_What you are asked to do_: Find each line in the following listing that has the string "press", then state the count and nothing else.

_Listed entries_:
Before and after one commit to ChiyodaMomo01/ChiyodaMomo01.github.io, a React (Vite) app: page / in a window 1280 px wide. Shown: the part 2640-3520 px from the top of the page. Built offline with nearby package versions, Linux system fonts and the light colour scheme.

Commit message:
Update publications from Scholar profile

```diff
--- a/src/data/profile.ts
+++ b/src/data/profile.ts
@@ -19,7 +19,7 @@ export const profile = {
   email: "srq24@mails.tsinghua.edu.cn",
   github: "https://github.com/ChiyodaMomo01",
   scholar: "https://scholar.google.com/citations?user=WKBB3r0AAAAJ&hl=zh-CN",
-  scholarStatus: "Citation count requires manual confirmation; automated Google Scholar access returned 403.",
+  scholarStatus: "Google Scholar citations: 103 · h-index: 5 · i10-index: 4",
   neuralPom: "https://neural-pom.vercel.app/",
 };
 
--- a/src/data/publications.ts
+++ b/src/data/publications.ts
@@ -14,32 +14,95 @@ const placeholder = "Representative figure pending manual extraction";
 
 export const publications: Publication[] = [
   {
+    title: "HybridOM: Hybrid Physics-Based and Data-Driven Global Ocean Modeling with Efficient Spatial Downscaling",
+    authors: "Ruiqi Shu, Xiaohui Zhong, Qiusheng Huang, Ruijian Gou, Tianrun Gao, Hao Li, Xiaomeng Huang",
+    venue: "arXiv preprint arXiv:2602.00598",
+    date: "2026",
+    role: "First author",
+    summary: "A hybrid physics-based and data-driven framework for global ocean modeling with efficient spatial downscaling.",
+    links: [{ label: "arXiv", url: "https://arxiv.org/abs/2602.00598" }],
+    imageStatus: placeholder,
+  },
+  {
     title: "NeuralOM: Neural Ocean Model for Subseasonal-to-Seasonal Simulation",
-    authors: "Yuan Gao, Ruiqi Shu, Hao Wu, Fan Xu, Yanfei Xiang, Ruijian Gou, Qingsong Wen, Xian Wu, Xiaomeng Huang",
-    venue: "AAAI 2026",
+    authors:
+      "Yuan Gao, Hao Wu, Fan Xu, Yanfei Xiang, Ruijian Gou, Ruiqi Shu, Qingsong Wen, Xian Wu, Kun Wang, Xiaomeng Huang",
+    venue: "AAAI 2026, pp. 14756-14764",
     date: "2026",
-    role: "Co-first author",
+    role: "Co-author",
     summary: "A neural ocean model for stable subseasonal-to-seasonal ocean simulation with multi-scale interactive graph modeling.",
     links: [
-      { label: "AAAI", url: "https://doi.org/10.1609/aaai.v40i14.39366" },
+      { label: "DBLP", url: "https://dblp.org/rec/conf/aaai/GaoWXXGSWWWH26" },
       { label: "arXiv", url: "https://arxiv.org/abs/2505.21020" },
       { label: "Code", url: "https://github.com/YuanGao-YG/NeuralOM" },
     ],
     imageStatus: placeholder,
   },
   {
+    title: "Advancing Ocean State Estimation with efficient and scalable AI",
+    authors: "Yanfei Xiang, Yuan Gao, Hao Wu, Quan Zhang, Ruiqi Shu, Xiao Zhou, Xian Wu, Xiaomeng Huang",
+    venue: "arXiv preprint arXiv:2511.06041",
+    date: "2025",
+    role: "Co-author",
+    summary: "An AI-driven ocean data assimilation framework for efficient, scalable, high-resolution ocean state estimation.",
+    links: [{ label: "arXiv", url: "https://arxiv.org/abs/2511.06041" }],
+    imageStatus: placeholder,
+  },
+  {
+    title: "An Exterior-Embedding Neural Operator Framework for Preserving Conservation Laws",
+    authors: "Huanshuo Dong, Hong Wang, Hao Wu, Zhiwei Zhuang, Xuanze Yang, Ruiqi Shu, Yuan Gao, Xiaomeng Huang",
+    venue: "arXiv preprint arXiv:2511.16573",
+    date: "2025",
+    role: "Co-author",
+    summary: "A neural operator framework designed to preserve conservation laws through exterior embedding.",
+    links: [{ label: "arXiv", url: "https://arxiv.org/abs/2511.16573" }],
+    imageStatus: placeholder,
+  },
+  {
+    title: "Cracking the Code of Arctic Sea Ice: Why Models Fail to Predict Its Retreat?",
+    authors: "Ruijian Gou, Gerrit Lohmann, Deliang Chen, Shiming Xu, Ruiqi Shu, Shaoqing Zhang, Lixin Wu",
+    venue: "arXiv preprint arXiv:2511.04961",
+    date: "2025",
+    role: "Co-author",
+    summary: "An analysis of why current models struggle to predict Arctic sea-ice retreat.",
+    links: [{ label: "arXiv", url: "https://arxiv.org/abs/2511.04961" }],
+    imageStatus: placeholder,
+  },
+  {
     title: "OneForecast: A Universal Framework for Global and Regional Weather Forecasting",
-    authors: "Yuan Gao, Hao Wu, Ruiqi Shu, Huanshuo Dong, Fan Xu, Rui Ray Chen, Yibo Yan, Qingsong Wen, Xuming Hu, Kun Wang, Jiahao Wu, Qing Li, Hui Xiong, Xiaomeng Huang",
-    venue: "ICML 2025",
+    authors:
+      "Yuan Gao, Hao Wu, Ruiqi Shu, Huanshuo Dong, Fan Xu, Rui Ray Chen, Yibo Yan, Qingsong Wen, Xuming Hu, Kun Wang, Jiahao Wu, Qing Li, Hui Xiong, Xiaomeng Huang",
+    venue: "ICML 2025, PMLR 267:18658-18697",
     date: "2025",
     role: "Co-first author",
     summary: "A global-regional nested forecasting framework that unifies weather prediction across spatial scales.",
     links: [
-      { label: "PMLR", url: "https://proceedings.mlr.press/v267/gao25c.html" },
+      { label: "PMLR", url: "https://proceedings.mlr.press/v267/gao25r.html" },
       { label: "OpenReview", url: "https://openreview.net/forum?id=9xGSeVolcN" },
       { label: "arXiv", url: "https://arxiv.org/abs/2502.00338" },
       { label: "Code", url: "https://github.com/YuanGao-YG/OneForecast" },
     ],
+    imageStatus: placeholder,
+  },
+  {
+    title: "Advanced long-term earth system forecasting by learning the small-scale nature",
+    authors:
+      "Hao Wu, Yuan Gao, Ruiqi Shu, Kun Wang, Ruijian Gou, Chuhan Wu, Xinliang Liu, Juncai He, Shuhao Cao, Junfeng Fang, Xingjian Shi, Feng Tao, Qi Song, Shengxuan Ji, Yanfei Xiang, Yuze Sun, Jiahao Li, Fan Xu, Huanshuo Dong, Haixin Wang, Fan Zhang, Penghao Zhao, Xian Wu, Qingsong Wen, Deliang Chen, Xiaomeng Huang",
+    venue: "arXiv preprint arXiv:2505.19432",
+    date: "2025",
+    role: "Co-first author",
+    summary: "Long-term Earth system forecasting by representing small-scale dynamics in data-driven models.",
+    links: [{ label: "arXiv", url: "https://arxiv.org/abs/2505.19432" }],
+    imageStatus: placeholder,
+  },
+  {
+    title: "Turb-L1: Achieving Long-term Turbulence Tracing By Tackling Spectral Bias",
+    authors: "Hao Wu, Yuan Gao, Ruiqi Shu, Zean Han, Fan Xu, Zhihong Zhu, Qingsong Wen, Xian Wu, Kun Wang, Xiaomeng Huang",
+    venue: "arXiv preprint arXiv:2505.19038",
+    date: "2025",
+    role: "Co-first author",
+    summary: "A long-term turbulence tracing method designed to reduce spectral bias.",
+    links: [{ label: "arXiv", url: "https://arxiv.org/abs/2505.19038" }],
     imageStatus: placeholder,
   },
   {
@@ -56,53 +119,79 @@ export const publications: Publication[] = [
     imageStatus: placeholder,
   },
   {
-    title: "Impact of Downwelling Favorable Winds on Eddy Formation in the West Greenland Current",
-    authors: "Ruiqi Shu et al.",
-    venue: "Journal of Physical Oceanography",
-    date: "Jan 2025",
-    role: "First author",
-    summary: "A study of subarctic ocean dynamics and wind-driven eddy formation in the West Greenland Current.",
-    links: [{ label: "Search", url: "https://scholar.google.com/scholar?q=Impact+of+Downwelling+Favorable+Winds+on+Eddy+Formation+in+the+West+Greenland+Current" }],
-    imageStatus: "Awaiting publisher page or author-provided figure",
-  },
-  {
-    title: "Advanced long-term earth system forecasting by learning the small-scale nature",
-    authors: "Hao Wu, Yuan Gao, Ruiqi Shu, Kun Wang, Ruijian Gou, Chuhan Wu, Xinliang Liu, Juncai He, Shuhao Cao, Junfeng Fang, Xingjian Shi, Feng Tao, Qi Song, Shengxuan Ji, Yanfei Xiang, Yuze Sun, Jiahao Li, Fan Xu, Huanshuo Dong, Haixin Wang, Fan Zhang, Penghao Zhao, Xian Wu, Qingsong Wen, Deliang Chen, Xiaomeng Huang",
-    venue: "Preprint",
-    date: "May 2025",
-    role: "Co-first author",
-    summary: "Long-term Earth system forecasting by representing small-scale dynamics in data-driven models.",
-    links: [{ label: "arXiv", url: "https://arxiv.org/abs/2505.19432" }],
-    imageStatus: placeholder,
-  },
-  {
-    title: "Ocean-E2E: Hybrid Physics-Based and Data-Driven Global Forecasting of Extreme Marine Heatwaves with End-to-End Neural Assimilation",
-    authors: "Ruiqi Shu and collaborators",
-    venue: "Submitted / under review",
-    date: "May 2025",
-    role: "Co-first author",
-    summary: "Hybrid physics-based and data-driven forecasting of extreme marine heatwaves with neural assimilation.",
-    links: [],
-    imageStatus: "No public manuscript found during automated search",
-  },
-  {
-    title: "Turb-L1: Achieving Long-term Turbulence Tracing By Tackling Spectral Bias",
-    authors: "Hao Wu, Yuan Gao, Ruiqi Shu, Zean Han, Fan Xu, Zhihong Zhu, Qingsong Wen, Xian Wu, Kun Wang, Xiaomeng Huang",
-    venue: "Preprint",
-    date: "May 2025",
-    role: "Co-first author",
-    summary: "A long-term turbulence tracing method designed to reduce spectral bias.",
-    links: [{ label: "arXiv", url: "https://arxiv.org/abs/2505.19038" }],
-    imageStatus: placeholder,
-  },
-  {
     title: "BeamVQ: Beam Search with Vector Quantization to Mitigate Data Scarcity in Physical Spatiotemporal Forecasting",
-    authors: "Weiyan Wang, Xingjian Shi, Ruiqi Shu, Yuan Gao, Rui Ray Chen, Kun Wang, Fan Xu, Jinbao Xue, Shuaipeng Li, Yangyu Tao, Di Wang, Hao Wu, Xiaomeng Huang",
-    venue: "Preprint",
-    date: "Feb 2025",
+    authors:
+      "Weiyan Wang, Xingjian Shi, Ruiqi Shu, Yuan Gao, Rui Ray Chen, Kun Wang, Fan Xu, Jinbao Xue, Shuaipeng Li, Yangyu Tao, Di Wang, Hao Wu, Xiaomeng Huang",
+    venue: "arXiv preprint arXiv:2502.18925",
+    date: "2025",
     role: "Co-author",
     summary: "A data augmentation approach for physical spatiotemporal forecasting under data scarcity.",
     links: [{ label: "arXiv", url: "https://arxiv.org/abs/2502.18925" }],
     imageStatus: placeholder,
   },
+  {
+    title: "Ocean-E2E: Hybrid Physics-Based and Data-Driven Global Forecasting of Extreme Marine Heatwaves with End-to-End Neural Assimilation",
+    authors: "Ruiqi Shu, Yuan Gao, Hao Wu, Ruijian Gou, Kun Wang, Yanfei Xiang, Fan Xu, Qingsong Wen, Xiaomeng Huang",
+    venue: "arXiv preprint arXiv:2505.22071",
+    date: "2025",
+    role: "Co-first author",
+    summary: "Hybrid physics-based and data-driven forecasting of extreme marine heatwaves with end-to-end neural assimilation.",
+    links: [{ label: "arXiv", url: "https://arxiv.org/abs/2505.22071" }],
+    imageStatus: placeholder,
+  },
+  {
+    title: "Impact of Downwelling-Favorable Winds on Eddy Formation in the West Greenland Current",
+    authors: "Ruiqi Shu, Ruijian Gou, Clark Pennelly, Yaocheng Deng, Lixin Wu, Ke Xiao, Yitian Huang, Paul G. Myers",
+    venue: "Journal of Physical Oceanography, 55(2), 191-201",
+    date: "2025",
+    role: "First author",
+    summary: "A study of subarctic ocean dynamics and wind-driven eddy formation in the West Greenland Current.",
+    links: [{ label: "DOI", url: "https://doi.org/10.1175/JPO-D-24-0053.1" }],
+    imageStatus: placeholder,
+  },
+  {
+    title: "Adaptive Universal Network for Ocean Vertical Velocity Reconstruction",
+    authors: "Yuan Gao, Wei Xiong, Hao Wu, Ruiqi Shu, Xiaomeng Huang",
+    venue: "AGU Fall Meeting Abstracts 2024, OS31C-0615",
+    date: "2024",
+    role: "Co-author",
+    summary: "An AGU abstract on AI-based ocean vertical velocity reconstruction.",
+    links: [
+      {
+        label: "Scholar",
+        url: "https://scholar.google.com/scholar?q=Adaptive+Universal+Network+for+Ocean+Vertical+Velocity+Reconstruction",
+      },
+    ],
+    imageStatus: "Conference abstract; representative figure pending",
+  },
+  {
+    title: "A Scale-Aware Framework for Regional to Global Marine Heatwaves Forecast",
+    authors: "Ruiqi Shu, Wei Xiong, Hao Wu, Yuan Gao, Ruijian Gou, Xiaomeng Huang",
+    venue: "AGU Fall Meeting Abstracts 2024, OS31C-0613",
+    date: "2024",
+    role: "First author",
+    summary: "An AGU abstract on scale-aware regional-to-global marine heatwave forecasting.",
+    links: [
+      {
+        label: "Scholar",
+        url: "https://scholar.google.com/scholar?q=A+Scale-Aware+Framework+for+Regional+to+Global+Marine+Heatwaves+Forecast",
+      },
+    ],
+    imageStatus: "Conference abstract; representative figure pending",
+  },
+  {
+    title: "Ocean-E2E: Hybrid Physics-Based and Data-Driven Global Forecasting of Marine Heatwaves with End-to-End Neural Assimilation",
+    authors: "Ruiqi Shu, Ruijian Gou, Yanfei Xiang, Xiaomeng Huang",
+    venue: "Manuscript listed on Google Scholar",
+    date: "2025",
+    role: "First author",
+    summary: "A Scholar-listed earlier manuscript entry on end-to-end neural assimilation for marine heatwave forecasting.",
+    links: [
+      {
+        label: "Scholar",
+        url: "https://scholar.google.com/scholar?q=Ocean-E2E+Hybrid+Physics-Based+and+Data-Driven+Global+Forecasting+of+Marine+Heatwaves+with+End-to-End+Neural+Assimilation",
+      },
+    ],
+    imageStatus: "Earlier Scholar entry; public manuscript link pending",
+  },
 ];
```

_Task solution_: 2